Circulation: “An Account of a Remarkable Conspiracy”

This map shows the circulation of “Account of a Remarkable Conspiracy in Saint Domingo" in transatlantic periodicals during the late eighteenth and early nineteenth century. All of the information for this map was created using "Account of a remarkable Conspiracy formed by a Negro in the Island of St. Domingo" (2016) by Duncan Faherty, Ed White, and Toni Wall Jaudon (Just Teach One).


Circulation and Translation

One of the most notable and important facets of the Makandal text network is the circulation and commodification of Makandal’s narrative. While the first map demonstrates the differences of genre in the uptake of his story, this map represents the important role of circulation and translation in this process. Just Teach One, a project created by Duncan Faherty and Ed White in Common-Place journal facilitating the recovery of forgotten texts in American literature and history, traces the circulation and translation of a narrative about Makandal in transatlantic periodicals. Documenting this history of and annotating the 1789 printing of “Account of a Remarkable Conspiracy in Saint Domingo” in the Literary Magazine & British Review, Faherty, White, and Jaudon highlight the role of spectatorship and mythification (2); the more the text was translated and reprinted, the more changes were made. 

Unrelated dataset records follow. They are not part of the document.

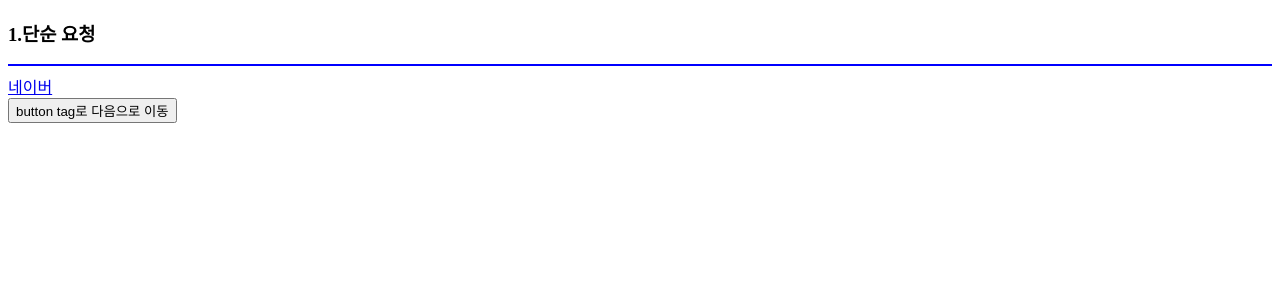
Repository: hwanginbeom/WEB
Page: step01_basic/WebContent/step01/step01_form.html
The author's editor kept a copy of each file at every save. The page is drawn from the files as they stood at one save, then again after the next save.
The browser window is 1280 px wide. The pictures show the whole page.

Above is the page before, as saved 2018-07-17 07:30:54.

### step01_basic/WebContent/step01/step01_form.html
<!DOCTYPE html>
<html>
		<head>
			<meta charset="EUC-KR">
			<title>step01_form.html</title>
		</head>
	<body>
		<h3>1.단순 요청</h3>
		<hr color="blue">
		<!-- 버튼 , 링크 -->
		<a href="https://www.naver.com/">네이버</a>

		<br>
		<button onclick="location.href='http://www.daum.net'">button tag로 다음으로 이동</button>

		<br>
		<!-- servlet으로 요청하는 form tag에 대한 연습  -->
		<form>

		</form>

	</body>
</html>

After the next save:
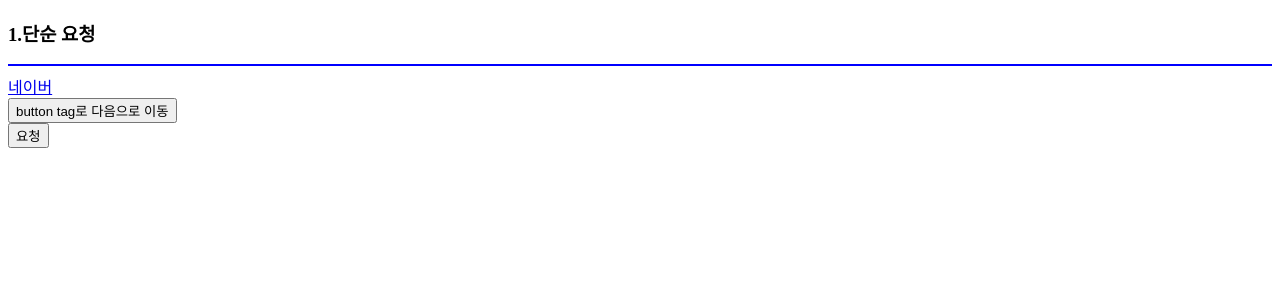
Saved 35 s later.
--- a/step01_basic/WebContent/step01/step01_form.html
+++ b/step01_basic/WebContent/step01/step01_form.html
@@ -16,7 +16,7 @@
 		<br>
 		<!-- servlet으로 요청하는 form tag에 대한 연습  -->
 		<form>
-
+			<input type="submit" value="요청">
 		</form>
 
 	</body>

This interactive digital map represents the sixteen translations and reprintings of this story from its first appearance in the Mercure de France in September 1787 to the New York Illustrated Magazine of Literature & Art in 1846. Spanning almost sixty years and three languages, this map demonstrates just how far this text traveled, being picked up and circulated in London, Berlin, Boston, New York, and Philadelphia amongst others. Two iterations of this story are included in the Makandal Text network archive including the original printing and the 1796 iteration in the New York Magazine; or Literary Repository. As we trace the distribution of this one story, this map displays a colonial roadmap of fascination, commodication, and spectatorship. As you explore the map, trace the geographical and chronological circulation, exploring the role of translation, time, and space.